Data to examine section start

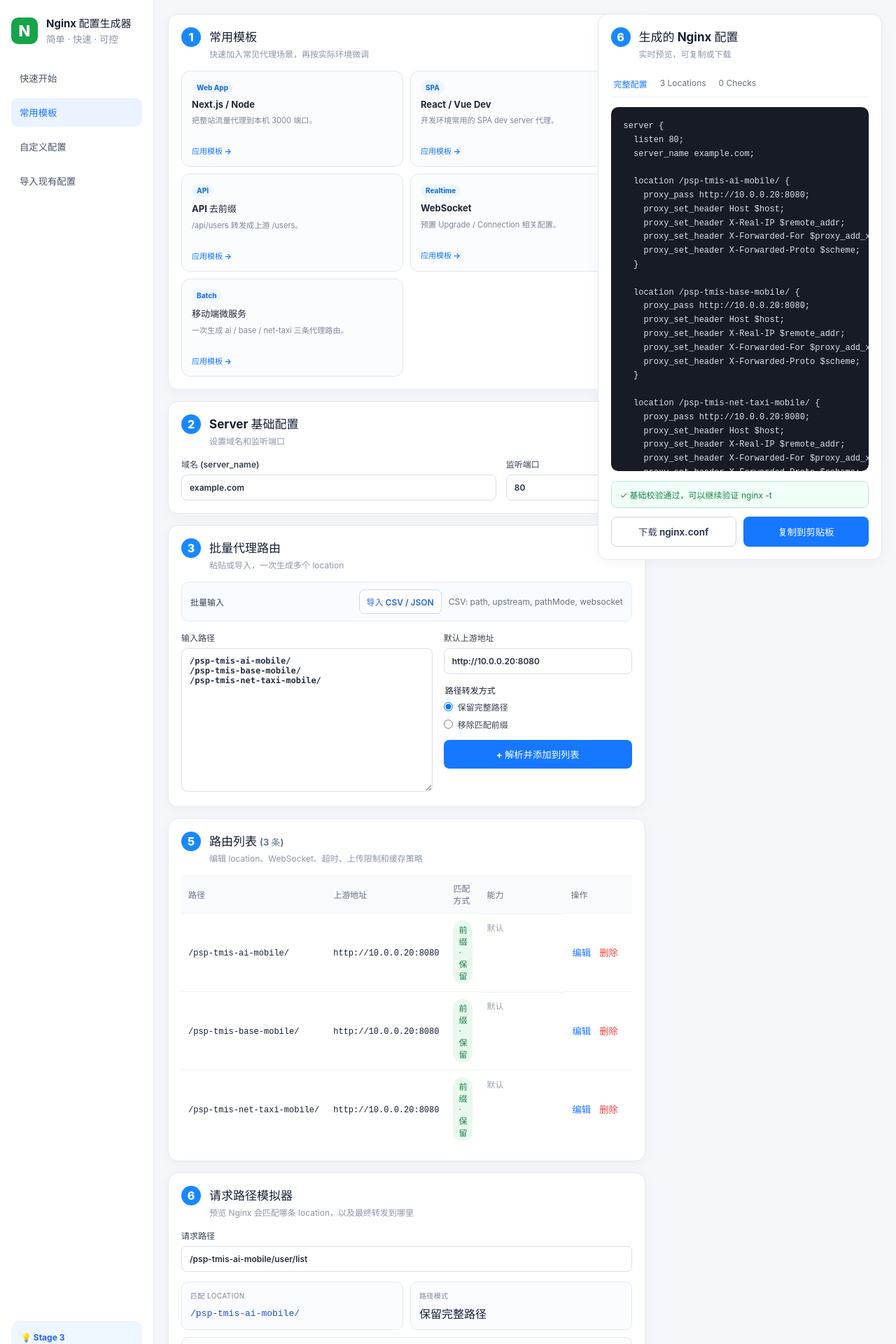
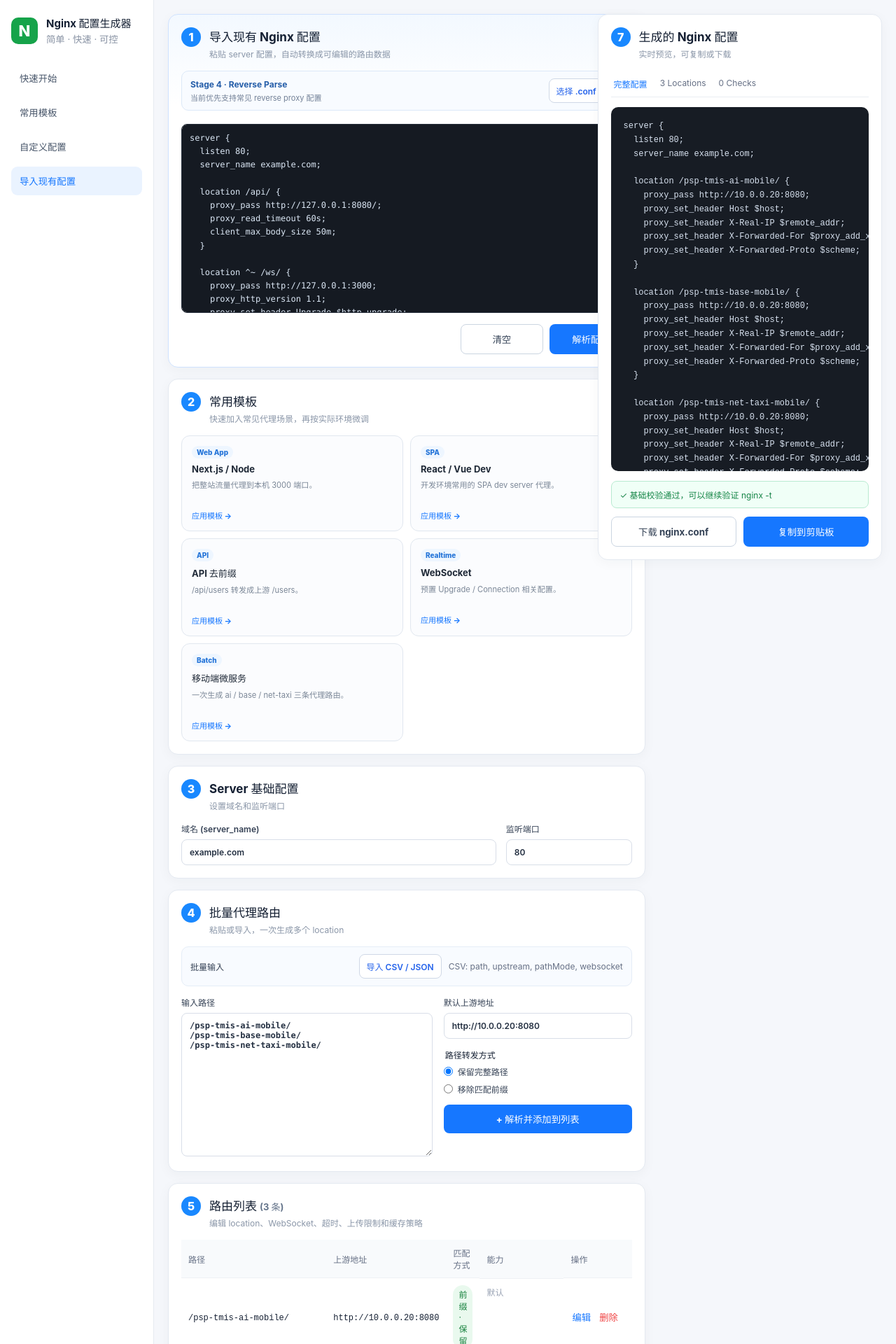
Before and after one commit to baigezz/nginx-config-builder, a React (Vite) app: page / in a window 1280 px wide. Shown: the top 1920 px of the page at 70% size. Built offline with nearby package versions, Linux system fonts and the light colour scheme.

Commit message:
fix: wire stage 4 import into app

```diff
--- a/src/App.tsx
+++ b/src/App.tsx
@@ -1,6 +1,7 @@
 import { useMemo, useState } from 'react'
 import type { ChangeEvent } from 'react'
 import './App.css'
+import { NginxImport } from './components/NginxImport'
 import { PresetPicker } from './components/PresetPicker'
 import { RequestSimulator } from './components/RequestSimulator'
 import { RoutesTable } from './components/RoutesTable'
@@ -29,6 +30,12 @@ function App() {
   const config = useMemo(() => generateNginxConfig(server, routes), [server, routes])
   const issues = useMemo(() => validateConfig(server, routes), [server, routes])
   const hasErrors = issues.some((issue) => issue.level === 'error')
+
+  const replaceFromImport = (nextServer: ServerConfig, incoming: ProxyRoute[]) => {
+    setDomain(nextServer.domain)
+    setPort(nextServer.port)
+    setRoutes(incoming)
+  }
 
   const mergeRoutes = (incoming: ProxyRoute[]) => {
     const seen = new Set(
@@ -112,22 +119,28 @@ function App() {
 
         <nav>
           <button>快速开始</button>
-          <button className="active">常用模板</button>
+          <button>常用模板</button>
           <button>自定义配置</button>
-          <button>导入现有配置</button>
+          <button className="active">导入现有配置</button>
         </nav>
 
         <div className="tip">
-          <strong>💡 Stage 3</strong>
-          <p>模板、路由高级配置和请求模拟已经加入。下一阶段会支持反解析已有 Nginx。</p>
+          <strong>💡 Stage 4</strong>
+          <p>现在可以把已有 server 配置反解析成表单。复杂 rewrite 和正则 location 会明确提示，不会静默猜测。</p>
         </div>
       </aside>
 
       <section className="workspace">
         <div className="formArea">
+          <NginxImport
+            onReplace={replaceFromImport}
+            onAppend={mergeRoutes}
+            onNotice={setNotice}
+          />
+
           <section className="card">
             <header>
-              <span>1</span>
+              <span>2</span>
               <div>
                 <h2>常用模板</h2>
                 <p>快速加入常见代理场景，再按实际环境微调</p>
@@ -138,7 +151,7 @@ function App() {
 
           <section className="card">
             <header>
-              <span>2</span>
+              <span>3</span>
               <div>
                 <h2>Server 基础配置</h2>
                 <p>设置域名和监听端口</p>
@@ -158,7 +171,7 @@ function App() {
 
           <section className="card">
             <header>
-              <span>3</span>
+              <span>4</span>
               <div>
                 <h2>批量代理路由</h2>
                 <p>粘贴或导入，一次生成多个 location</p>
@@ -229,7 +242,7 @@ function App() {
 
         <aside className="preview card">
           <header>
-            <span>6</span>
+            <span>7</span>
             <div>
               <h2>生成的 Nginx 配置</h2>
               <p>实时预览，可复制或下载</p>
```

Data to examine section end
Data to examine section start

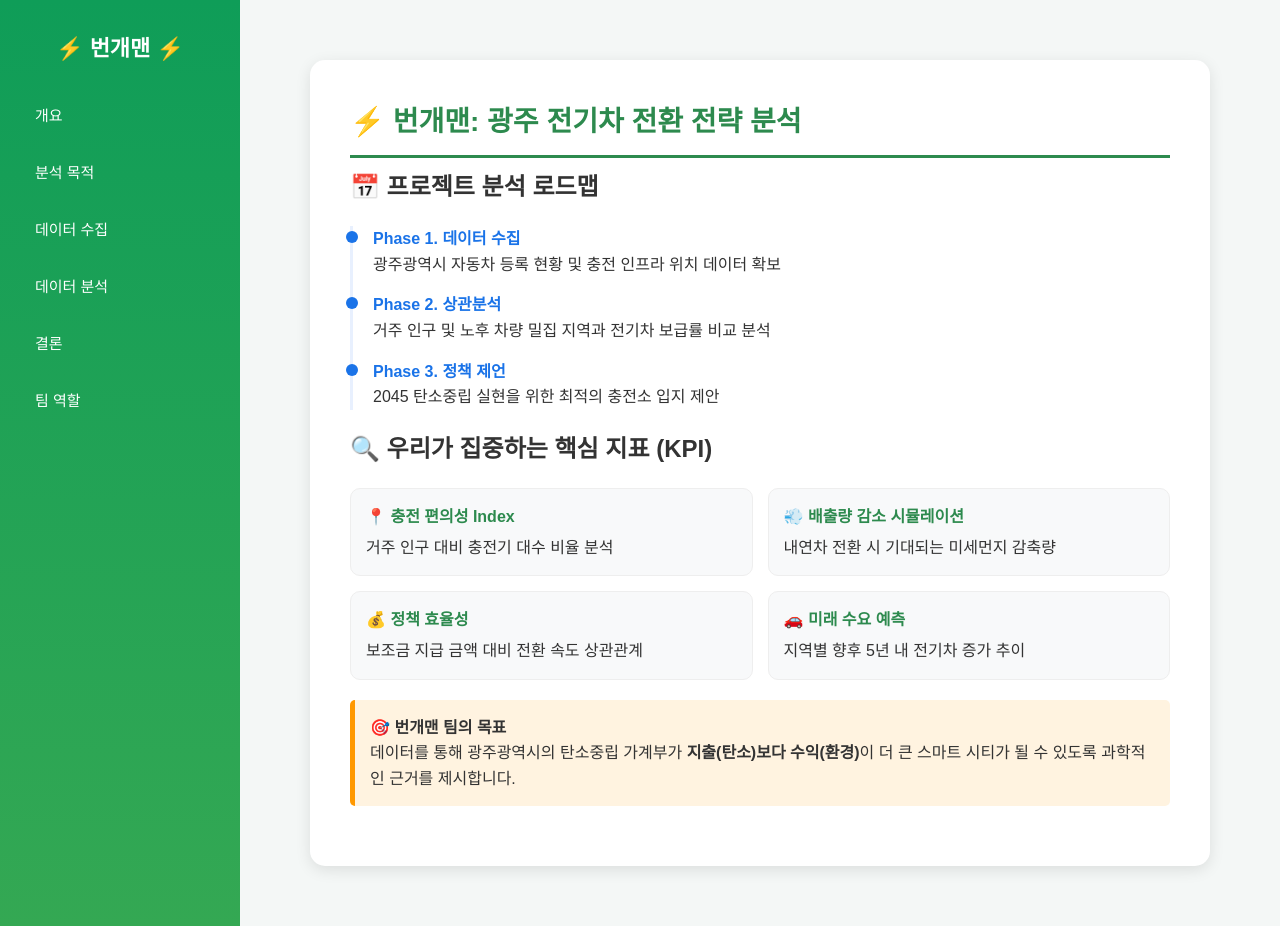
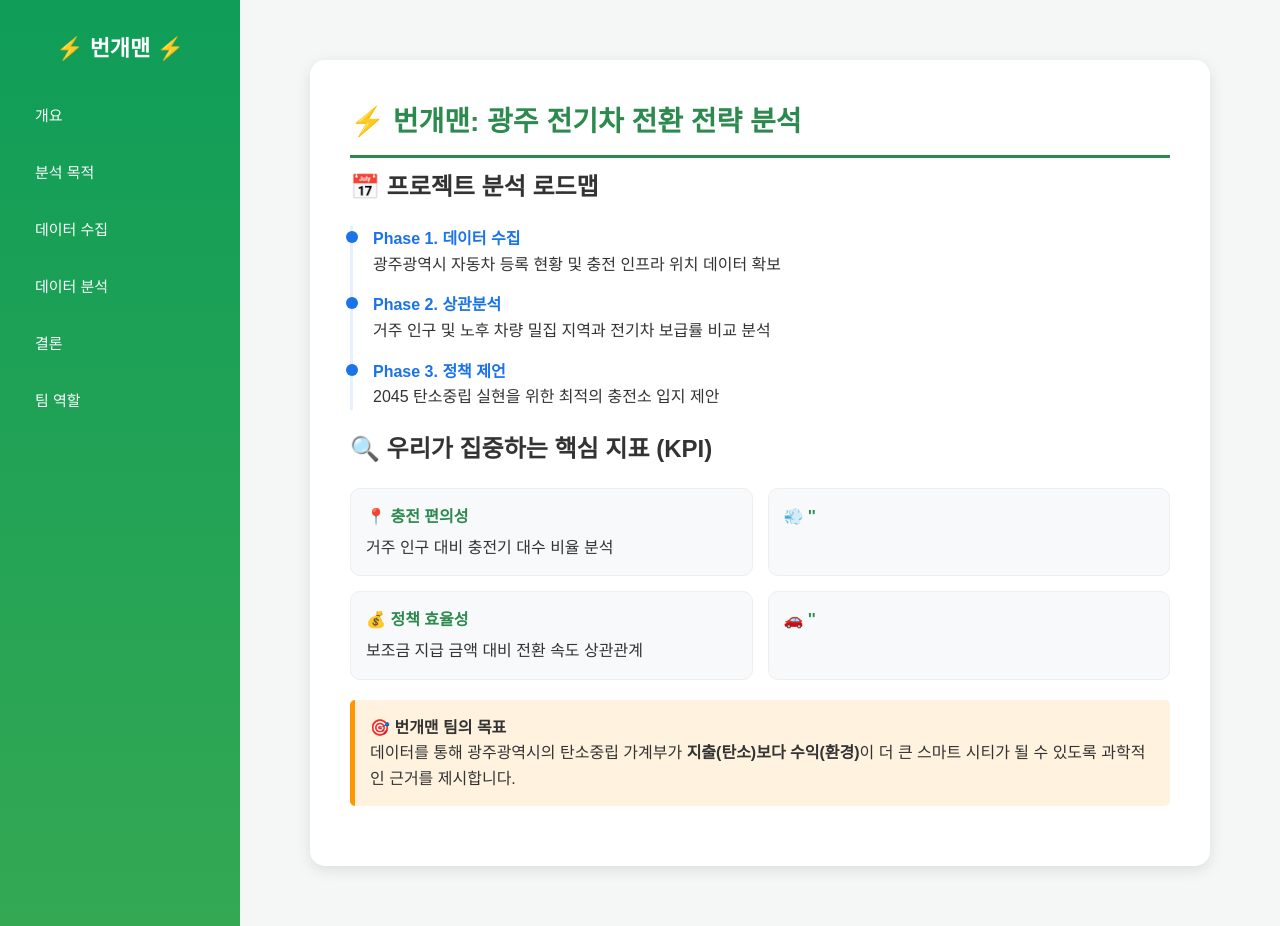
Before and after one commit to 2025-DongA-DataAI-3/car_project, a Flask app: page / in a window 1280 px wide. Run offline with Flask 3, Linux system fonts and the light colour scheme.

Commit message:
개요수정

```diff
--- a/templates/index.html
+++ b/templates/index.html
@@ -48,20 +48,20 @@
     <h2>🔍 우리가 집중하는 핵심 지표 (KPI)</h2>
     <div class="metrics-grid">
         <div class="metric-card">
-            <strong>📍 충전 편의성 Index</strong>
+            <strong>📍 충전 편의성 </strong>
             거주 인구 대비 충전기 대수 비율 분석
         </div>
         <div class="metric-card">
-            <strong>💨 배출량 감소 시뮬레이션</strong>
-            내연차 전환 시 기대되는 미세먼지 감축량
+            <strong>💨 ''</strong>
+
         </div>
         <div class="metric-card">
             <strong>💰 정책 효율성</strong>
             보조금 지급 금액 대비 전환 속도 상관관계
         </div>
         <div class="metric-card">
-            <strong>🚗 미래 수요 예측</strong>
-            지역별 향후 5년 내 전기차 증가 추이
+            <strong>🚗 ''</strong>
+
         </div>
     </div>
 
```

Data to examine section end
Data to examine section start

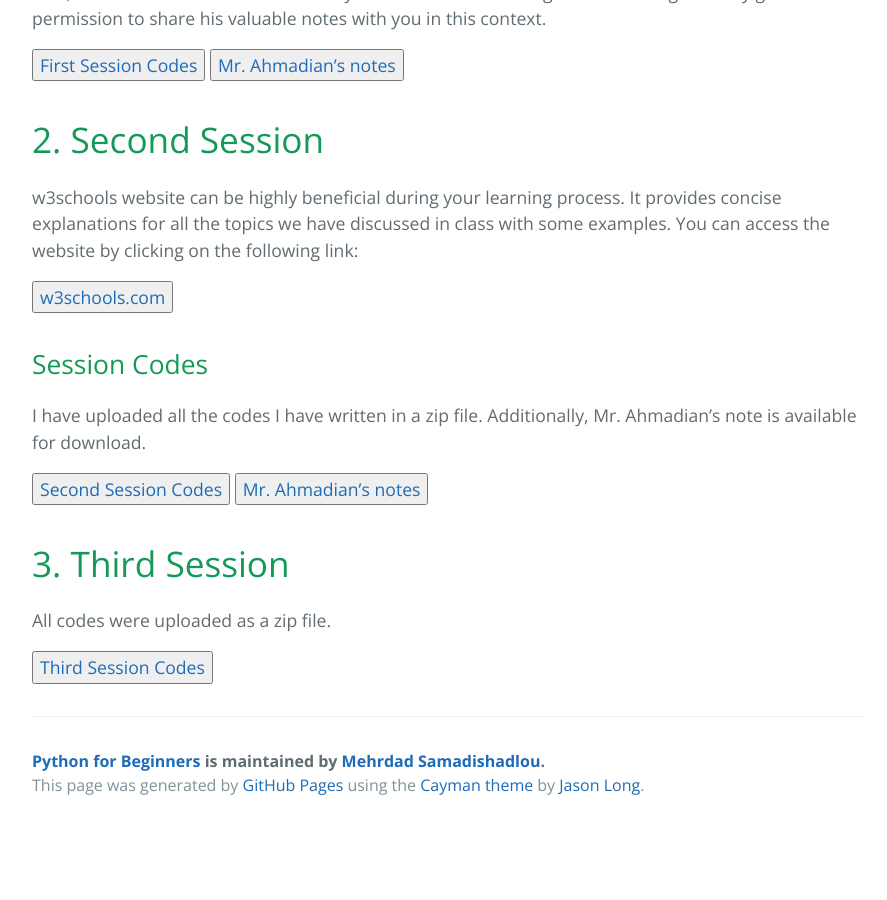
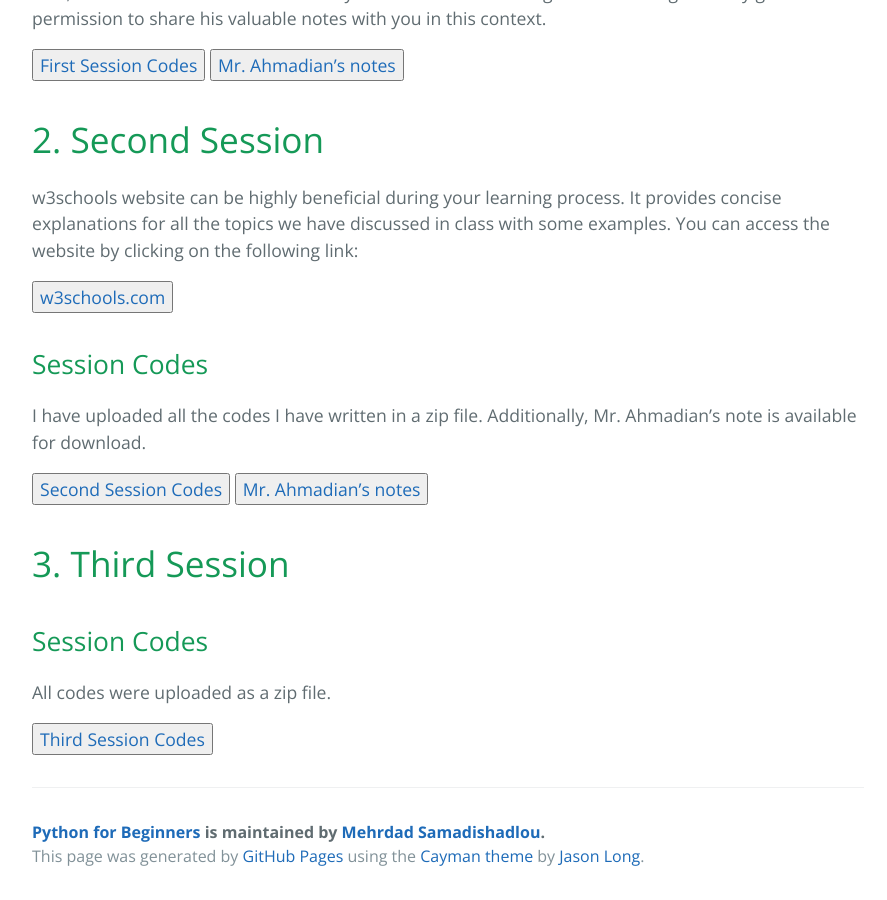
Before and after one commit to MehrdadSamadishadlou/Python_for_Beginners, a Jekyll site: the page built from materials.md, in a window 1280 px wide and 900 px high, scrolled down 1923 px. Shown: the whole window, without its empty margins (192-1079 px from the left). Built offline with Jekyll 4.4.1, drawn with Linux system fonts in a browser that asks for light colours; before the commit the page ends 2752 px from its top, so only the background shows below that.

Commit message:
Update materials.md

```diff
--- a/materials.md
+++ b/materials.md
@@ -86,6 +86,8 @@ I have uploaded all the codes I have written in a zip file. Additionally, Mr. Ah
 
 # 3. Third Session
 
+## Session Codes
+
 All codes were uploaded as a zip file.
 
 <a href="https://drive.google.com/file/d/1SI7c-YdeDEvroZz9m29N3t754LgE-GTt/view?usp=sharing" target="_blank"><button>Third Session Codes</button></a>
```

Data to examine section end

◆ **Problem to solve**:
Among the lines above, find those with the word "span". Copy them.

◆ **Answer section**:
-              <span>1</span>
+              <span>2</span>
-              <span>2</span>
+              <span>3</span>
-              <span>3</span>
+              <span>4</span>
-            <span>6</span>
+            <span>7</span>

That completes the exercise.